Our guest blogger, Dennis Affram, talks about his journey towards starting a PhD at Surrey and his funding through the Surrey Black Scholars studentship.
Tell us a bit about yourself and what you’re studying.
I’m Dennis Affram, a current PhD student at the University of Surrey. My background is in biochemistry and immunology. I did my bachelor’s and master’s in London and have worked at different institutions in and out of the capital.
My research is in the ageing of the immune system. I’m looking at how the nervous system interacts with the immune system, looking at the impact that stress in the context of adrenaline affects the immune system of older people compared to younger people. This is a clinical and laboratory-based research hoping to illuminate some of the fundamental mechanisms behind the impaired immune responses to infectious diseases such as the recent covid19, and seasonal influenza, reduced efficacies of vaccines, and the increased prevalence of cancers in older people. The project has the potential in exploring therapeutic avenues of reducing immune function decline in older people.

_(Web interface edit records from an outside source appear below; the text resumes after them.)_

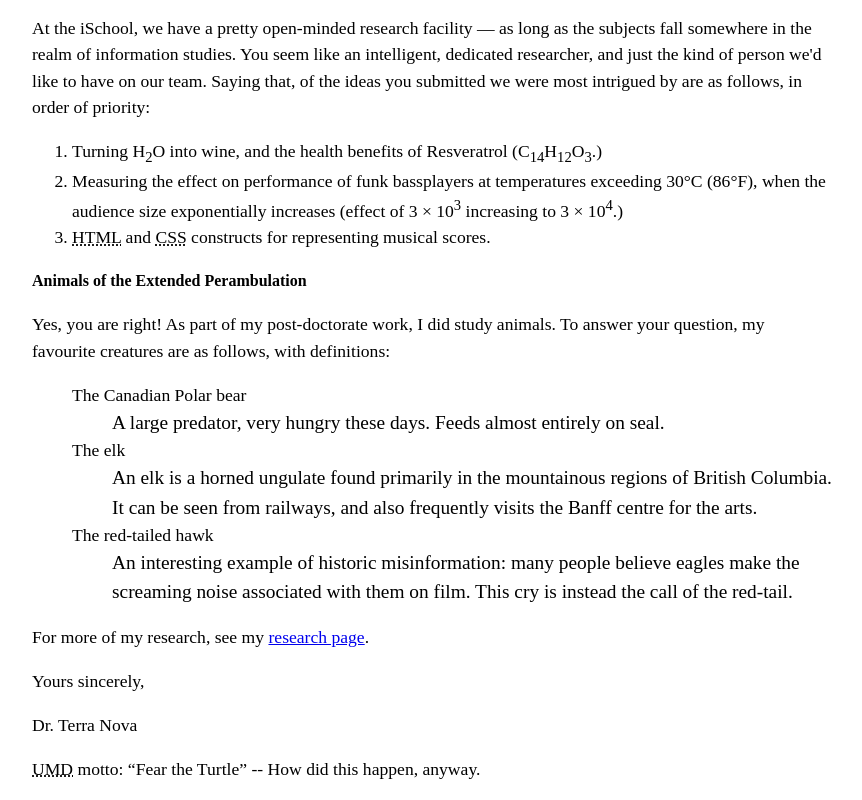
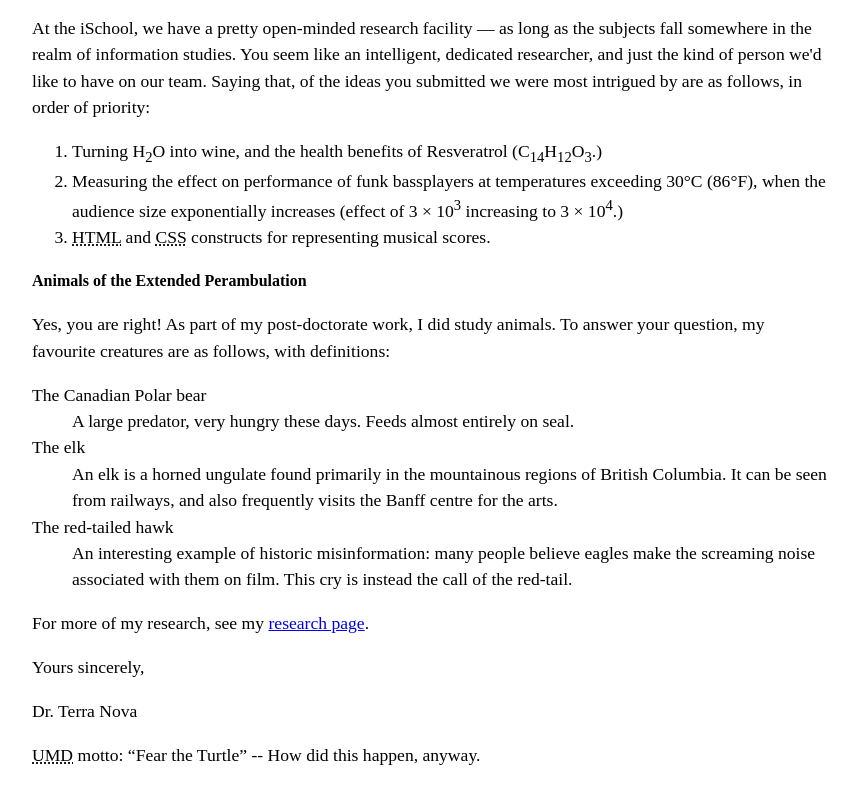
Before and after one commit to AdamFiergang377/AdamFiergang377.github.io, a plain HTML site: page lab_2/index.html in a window 1280 px wide. Shown: the part 896-1696 px from the top of the page, without its empty margins (208-1070 px from the left). Drawn offline with Linux system fonts and the light colour scheme.

Commit message:
Corrected description list

```diff
--- a/lab_2/index.html
+++ b/lab_2/index.html
@@ -58,32 +58,14 @@
             </ol>
             <h4>Animals of the Extended Perambulation</h4>
             <p>Yes, you are right! As part of my post-doctorate work, I did study animals. To answer your question, my favourite creatures are as follows, with definitions:</p>
-            <ul style="list-style-type:none;">
-                <li>
-                    The Canadian Polar bear
-                    <ul style="list-style-type:none;">
-                        <li>
-                            A large predator, very hungry these days. Feeds almost entirely on seal.
-                        </li>
-                    </ul>
-                </li>
-                <li>
-                    The elk
-                    <ul style="list-style-type:none;">
-                        <li>
-                            An elk is a horned ungulate found primarily in the mountainous regions of British Columbia. It can be seen from railways, and also frequently visits the Banff centre for the arts.
-                        </li>
-                    </ul>
-                </li>
-                <li>
-                    The red-tailed hawk
-                    <ul style="list-style-type:none;">
-                        <li>
-                            An interesting example of historic misinformation: many people believe eagles make the screaming noise associated with them on film. This cry is instead the call of the red-tail.
-                        </li>
-                    </ul>
-                </li>
-            </ul>
+            <dl>
+                <dt>The Canadian Polar bear</dt>
+                    <dd>A large predator, very hungry these days. Feeds almost entirely on seal.</dd>
+                <dt>The elk</dt>
+                    <dd>An elk is a horned ungulate found primarily in the mountainous regions of British Columbia. It can be seen from railways, and also frequently visits the Banff centre for the arts.</dd>
+                <dt>The red-tailed hawk</dt>
+                    <dd>An interesting example of historic misinformation: many people believe eagles make the screaming noise associated with them on film. This cry is instead the call of the red-tail.</dd>
+            </dl>
             <p>For more of my research, see my <a href="#">research page</a>.</p>
         </div>
         <div>
```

Outside the laboratory, I enjoy running and reading. I love meeting people, listening to podcasts, watching documentaries, and visiting places of arts and culture.
What were you doing before starting your PhD at Surrey?
After my university studies, I’ve worked in biomedical research in technical and managerial capacities. In my last post, I was assistant laboratory manager at the Oxford Vaccine Group, University of Oxford, under the directorship of Professor Sir Andrew Pollard. I was responsible for managing the laboratory for covid19 clinical trials and other essential research to run smoothly.
What convinced you to consider becoming a postgraduate researcher?
I have got great interest in scientific research. I had the opportunity of doing fantastic research in my master’s degree with Dr. Donald Palmer at the Royal Veterinary College London and always wanted to follow it up with PhD research. I’m fortunate to be in the laboratory of Dr. Natalie Riddell, Section of Immunology, to study immune ageing. The PhD is a fantastic opportunity for me to produce a substantive body of research and develop key skills such as communication, critical thinking, logical reasoning, and objective analysis, skills that is expected of a PhD holder, and required in further career.
What is your first impression of the University of Surrey?
I did work in the university before moving away and coming back to do my PhD research. University of Surrey is an excellent university, it has top-class laboratories and facilities. Members of staff are easy to approach and go above and beyond to support the students. My experiences with the department, library, health and safety, security, stores, doctoral college, administration, IT, and occupational health have been positive. I admire the green spaces the university has.
How do you combine your studies with your other life commitments?
The PhD research is my top priority, I’m only a few months into it but I know time flies, I must make the most of my three years at Surrey. Experience has taught me to manage my time properly and work smartly.
I multi-task, I balance my laboratory work with my reading and administrative tasks. I demonstrate flexibility with my work, I sometimes must be in the laboratory at unsocial hours. When it’s not critical for me to be on campus, I am able to work remotely.
I find time to do my extra-curricular activities such as reading outside of my PhD. I include downtime in my schedules to spend quality time with colleagues, friends, and family. I enjoy history, arts, and culture. I follow football and run with my running club when I get the opportunity.
How has the Surrey Black Scholars studentship impacted you? Have you found the team supportive?
The studentship has given me the funding to undertake my research. This is very important, as PhD research is an expensive enterprise. I receive stipend to cover my living expenses and a grant that goes towards my bench fees. Having this financial support is crucial especially in the current cost of living crisis.
The team have been very supportive. I am able to contact them if I need any assistance, they were helpful in the early days of settling into life at Surrey. The team organises social events which are a fantastic opportunity to network and collaborate with other researchers.
What are your career aspirations?
I would like to work in academia, industry, healthcare, or policy. Completing a PhD would equip me with the necessary skills to enter any of these sectors. Aside the hard skills, I also focus on the soft skills such as communication, networking, project management, teamwork, attention to detail, and leadership. Communication of science by Professor Chris Whitty, Professor Jonathan Van-Tam, and others to the public during the covid19 pandemic was important in controlling the infection rate.
What are your hopes and plans for 2023?
2023 is going to be a very busy year!
The early months of my PhD degree so far have been on planning and setting up systems in the laboratory. A lot of energy has been invested in practising and optimising procedures for the clinical and laboratory aspects of the research. In the new year, work schedule is going to move up to another level and I’m ready for that. With my experience, determination, hard work ethic, time management, and focus, I hope 2023, the first of my three years, would be super productive.